“However, enforcing this rule is becoming increasingly difficult because of the prominent use of technology in every aspect of life,” he says.
Any form of bullying could result in a negative effect on a student’s desire to attend school, as well as their academic performance, Reichelderfer says.
Students are encouraged to report bullying. Guidance counselors, school nurses, administrators and instructional staff members have been trained to watch for bullying behaviors and intervene on the behalf of students, he explains.
“This is one of the more challenging issues for schools to deal with,” Reichelderfer says. “Often we are not told about incidents until the behaviors have progressed and multiple people are involved. We are better able to resolve bullying issues if we can address them early.”
State College Area School Board Vice President Amber Concepcion encourages parents to keep an open dialogue on the subject.
Caregivers should carefully monitor their children’s online activity, and even be “friends” with their kids on the social media platforms they’re using, she says.
“The schools also have a role in terms of teaching appropriate online behavior and safety,” Concepcion adds.
Pennsylvania’s anti-bullying laws and policies do cover cyberbullying, according to Stopbullying.gov. There are no specific groups listed in Pennsylvania anti-bullying laws. Schools that receive federal funding are required by federal law to address discrimination on a number of different personal characteristics.
Pennsylvania’s School Code of 1949, amended in 2008, states each school “entity” was required to adopt an anti-bullying policy by Jan. 1, 2009 which it must review every three years.
According to Pennsylvania Safe Schools Act’s website, the law does not prescribe what should be in the policy. PASS Act writers, which include Pennsylvania high school and college students, believe Pennsylvania state law leaves gaps in addressing the issue with weak or non-existent: reporting requirements, comprehensive definitions, effective remediation, awareness of the policy, and education for prevention.
According to the PASS Act’s website, bullying, cyberbullying and harassment are underreported. In 2011, the school districts in Allegheny County (148,255 students) collectively reported 765 cases of bullying, while the School District of Philadelphia (166,272 students) reported only 53 cases. With the City of Philadelphia known to have extreme bullying issues, this number is clearly under-reported. The PASS Act was independently conceived of and written in 2012, according to its website.
For more information visit www.stopbullying.gov.
Stopbullying.gov recommends cyberbullying be documented and reported to online service providers, law enforcement and schools.
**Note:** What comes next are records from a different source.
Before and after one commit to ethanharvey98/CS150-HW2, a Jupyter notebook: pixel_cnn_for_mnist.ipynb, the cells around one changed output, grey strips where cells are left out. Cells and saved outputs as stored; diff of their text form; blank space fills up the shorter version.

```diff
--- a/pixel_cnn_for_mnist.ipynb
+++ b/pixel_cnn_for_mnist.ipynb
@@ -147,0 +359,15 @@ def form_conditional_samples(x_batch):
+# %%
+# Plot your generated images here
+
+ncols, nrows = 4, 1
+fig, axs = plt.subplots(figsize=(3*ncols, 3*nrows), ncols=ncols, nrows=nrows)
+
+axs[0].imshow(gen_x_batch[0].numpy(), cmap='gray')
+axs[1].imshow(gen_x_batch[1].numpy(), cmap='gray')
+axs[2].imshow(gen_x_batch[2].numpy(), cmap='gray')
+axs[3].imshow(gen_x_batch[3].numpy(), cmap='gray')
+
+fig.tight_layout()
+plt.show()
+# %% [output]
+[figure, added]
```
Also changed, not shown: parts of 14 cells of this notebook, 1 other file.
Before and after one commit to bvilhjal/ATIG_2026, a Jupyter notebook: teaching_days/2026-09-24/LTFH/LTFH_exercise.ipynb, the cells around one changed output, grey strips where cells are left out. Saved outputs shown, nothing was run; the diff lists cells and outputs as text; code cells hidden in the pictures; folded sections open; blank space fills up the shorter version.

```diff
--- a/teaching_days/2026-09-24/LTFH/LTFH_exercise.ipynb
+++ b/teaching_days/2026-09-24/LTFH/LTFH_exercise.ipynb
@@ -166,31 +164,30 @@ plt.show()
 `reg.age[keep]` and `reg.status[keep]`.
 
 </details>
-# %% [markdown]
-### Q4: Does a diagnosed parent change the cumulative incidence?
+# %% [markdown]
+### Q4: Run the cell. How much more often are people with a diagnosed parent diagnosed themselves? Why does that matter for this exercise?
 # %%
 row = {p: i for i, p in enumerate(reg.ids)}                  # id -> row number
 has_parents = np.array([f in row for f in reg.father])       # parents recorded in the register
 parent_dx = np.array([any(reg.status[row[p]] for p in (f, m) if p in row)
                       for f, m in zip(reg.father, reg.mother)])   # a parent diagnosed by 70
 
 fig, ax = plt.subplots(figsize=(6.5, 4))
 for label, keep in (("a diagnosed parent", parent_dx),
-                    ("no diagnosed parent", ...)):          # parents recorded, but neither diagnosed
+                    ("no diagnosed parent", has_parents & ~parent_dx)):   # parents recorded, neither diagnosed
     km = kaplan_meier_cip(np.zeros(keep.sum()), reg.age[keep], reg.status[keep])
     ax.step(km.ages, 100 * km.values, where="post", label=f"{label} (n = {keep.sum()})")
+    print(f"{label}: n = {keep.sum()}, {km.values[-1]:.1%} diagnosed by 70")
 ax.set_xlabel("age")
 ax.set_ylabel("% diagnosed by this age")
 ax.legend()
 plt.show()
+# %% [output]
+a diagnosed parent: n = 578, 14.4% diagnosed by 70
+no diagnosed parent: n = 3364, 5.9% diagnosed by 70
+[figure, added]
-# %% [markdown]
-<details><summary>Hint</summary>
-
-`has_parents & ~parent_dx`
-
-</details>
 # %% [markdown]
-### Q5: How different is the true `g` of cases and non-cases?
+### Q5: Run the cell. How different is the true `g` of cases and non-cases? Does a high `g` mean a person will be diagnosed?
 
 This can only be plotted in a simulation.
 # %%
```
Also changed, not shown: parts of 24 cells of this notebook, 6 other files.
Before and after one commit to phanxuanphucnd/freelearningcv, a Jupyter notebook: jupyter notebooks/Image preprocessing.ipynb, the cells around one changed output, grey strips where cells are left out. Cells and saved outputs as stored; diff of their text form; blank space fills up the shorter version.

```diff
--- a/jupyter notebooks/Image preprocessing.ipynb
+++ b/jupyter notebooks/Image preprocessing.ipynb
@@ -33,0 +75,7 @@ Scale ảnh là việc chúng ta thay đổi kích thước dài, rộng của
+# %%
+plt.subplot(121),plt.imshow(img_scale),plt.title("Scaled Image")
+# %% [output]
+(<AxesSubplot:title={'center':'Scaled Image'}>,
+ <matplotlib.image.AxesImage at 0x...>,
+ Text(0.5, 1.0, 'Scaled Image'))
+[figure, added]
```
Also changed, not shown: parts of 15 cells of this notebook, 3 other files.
The website recommends the following tips:
- Don’t respond to and don’t forward cyberbullying messages
- Keep evidence of cyberbullying. Record the dates, times and descriptions of instances when cyberbullying has occurred. Save and print screenshots, emails and text messages. Use this evidence to report cyberbullying to web and cell phone service providers
- Block the person who is cyberbullying